The federal government approved a $119 million lead abatement plan for the state of Michigan yesterday (November 14). The plan will distribute roughly $24 million per year in state and federal funds to Michigan over five years or until all eligible homes are lead-free.
This Centers for Medicare and Medicaid Services-approved plan amends the state’s current Children’s Health Insurance Plan (CHIP) by using CHIP funds to pay for lead removal.
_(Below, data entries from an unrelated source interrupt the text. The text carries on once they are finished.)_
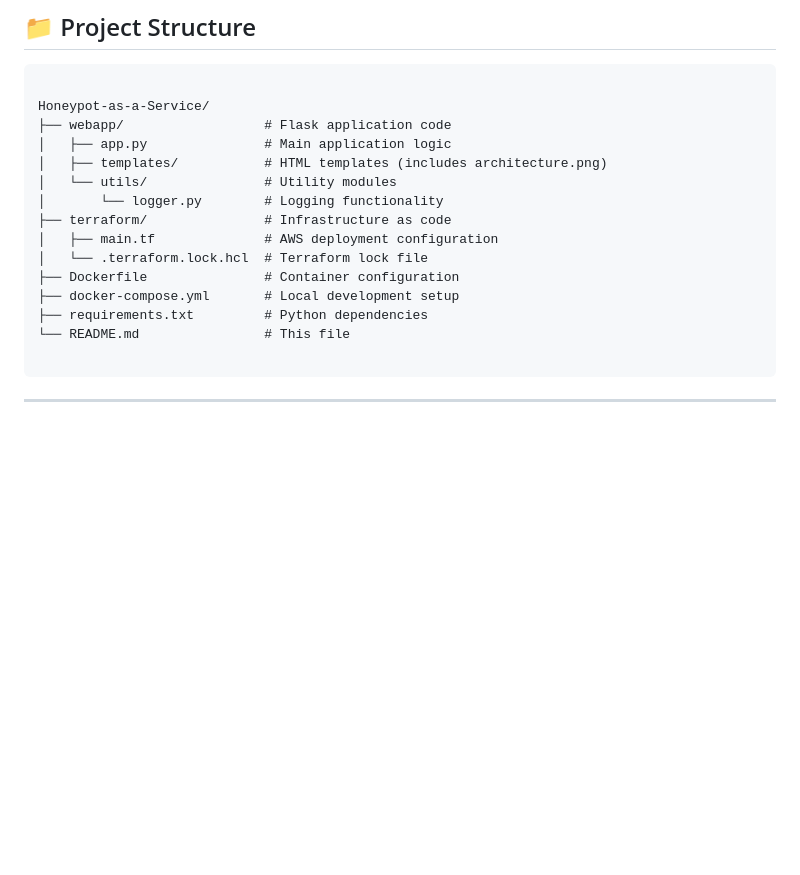
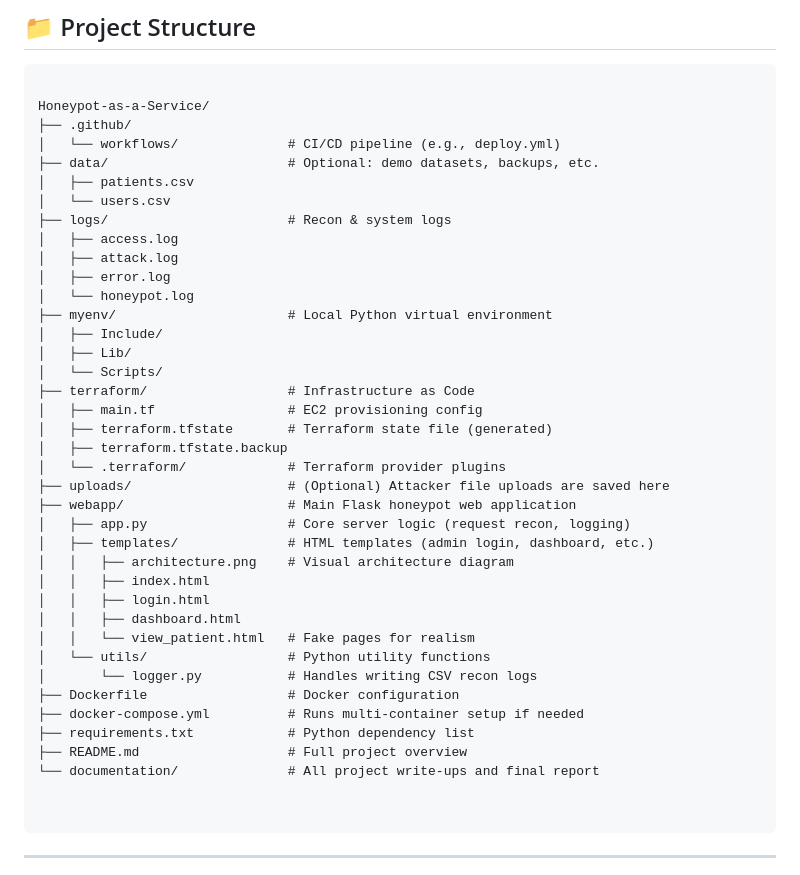
Before and after one commit to B3TA-BLOCKER/Honeypot-as-a-Service, a Markdown page: README.md, the part around the change. Drawn GitHub-style; blank space fills up the shorter version.

`````diff
--- a/README.md
+++ b/README.md
@@ -34,18 +34,42 @@ A modern, educational honeypot platform designed to simulate a vulnerable health
 ```
 
 Honeypot-as-a-Service/
-├── webapp/                  # Flask application code
-│   ├── app.py               # Main application logic
-│   ├── templates/           # HTML templates (includes architecture.png)
-│   └── utils/               # Utility modules
-│       └── logger.py        # Logging functionality
-├── terraform/               # Infrastructure as code
-│   ├── main.tf              # AWS deployment configuration
-│   └── .terraform.lock.hcl  # Terraform lock file
-├── Dockerfile               # Container configuration
-├── docker-compose.yml       # Local development setup
-├── requirements.txt         # Python dependencies
-└── README.md                # This file
+├── .github/
+│   └── workflows/              # CI/CD pipeline (e.g., deploy.yml)
+├── data/                       # Optional: demo datasets, backups, etc.
+│   ├── patients.csv
+│   └── users.csv
+├── logs/                       # Recon & system logs
+│   ├── access.log
+│   ├── attack.log
+│   ├── error.log
+│   └── honeypot.log
+├── myenv/                      # Local Python virtual environment
+│   ├── Include/
+│   ├── Lib/
+│   └── Scripts/
+├── terraform/                  # Infrastructure as Code
+│   ├── main.tf                 # EC2 provisioning config
+│   ├── terraform.tfstate       # Terraform state file (generated)
+│   ├── terraform.tfstate.backup
+│   └── .terraform/             # Terraform provider plugins
+├── uploads/                    # (Optional) Attacker file uploads are saved here
+├── webapp/                     # Main Flask honeypot web application
+│   ├── app.py                  # Core server logic (request recon, logging)
+│   ├── templates/              # HTML templates (admin login, dashboard, etc.)
+│   │   ├── architecture.png    # Visual architecture diagram
+│   │   ├── index.html
+│   │   ├── login.html
+│   │   ├── dashboard.html
+│   │   └── view_patient.html   # Fake pages for realism
+│   └── utils/                  # Python utility functions
+│       └── logger.py           # Handles writing CSV recon logs
+├── Dockerfile                  # Docker configuration
+├── docker-compose.yml          # Runs multi-container setup if needed
+├── requirements.txt            # Python dependency list
+├── README.md                   # Full project overview
+└── documentation/              # All project write-ups and final report
+
 
 ````
 
`````
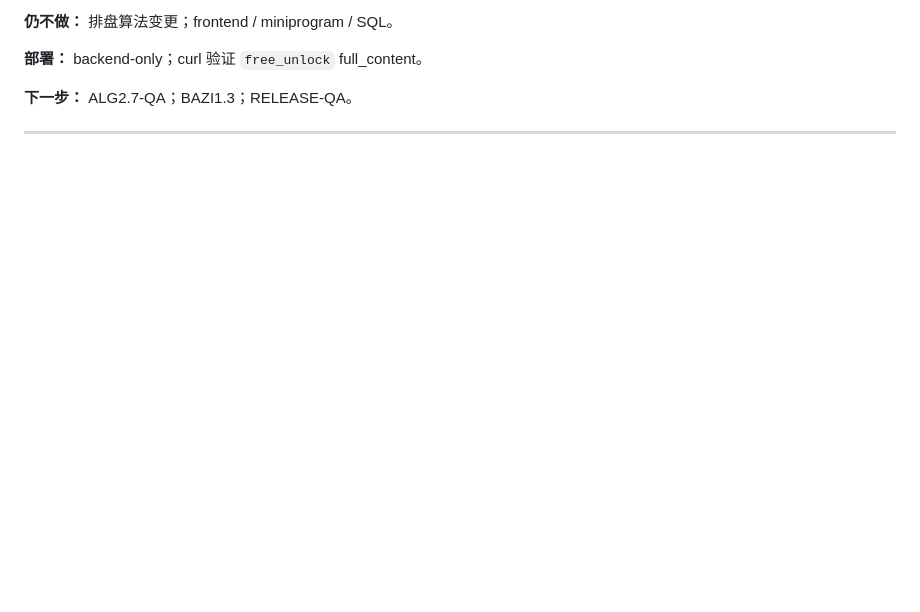
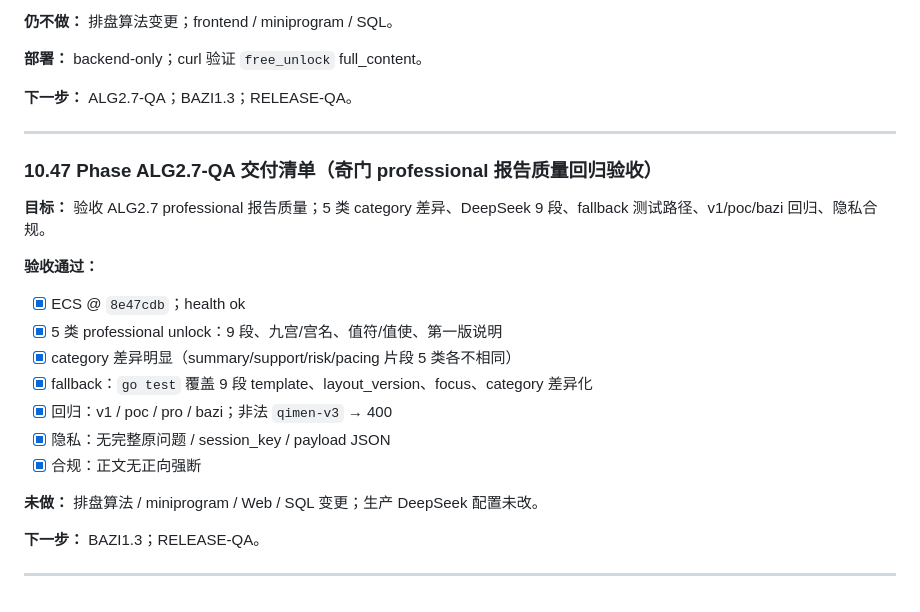
Before and after one commit to twodog-tt/yijing, a Markdown page: docs/bazi-qimen-extension-design.md, the part around the change. Drawn GitHub-style; blank space fills up the shorter version.

```diff
--- a/docs/bazi-qimen-extension-design.md
+++ b/docs/bazi-qimen-extension-design.md
@@ -1962,3 +1962,23 @@ docker compose -f docker-compose.prod.yml --env-file .env exec -T backend ./migr
 **下一步：** ALG2.7-QA；BAZI1.3；RELEASE-QA。
 
 ---
+
+### 10.47 Phase ALG2.7-QA 交付清单（奇门 professional 报告质量回归验收）
+
+**目标：** 验收 ALG2.7 professional 报告质量；5 类 category 差异、DeepSeek 9 段、fallback 测试路径、v1/poc/bazi 回归、隐私合规。
+
+**验收通过：**
+
+- [x] ECS @ `8e47cdb`；health ok
+- [x] 5 类 professional unlock：9 段、九宫/宫名、值符/值使、第一版说明
+- [x] category 差异明显（summary/support/risk/pacing 片段 5 类各不相同）
+- [x] fallback：`go test` 覆盖 9 段 template、layout_version、focus、category 差异化
+- [x] 回归：v1 / poc / pro / bazi；非法 `qimen-v3` → 400
+- [x] 隐私：无完整原问题 / session_key / payload JSON
+- [x] 合规：正文无正向强断
+
+**未做：** 排盘算法 / miniprogram / Web / SQL 变更；生产 DeepSeek 配置未改。
+
+**下一步：** BAZI1.3；RELEASE-QA。
+
+---
```
Also changed, not shown: docs/main-program-module-roadmap.md (+1 -0 lines), docs/miniprogram-dev.md (+28 -0 lines).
Therefore, homes and other residential structures receiving federal funds for lead abatement must house either someone younger than 19 who is eligible for CHIP or Medicaid or a pregnant woman who currently lives or visits there frequently.
The state will prioritize the predominantly Black city of Flint, where its almost 100,000 residents continue to face lead-contaminated drinking water, but the plan will also identify other areas that are at similar risk, according to the statement by the U.S. Department of Health and Human Services.
Michigan Department of Health and Human Services will select communities based on the percentage of the population that is low income, under the age of 6 with an elevated blood lead level, lives in pre-1978 and pre-1940 housing and “other social determinant factors” like unemployment levels, according to the CHIP amendment.
“This approval is an unprecedented step for the state and federal government in helping Flint families protect their children from the risks associated with lead,” said Nicole Lurie, assistant secretary for preparedness and response at the federal health department, in the statement.
The removal of lead will follow a typical environmental investigation with assessment including surfaces like indoor and outdoor paint, windows, floors and garages. The city must replace lead service lines before homes’ interior plumbing and fixtures can be fixed, but the plan does make clear that “related abatement may begin prior to the completion of water related activities.”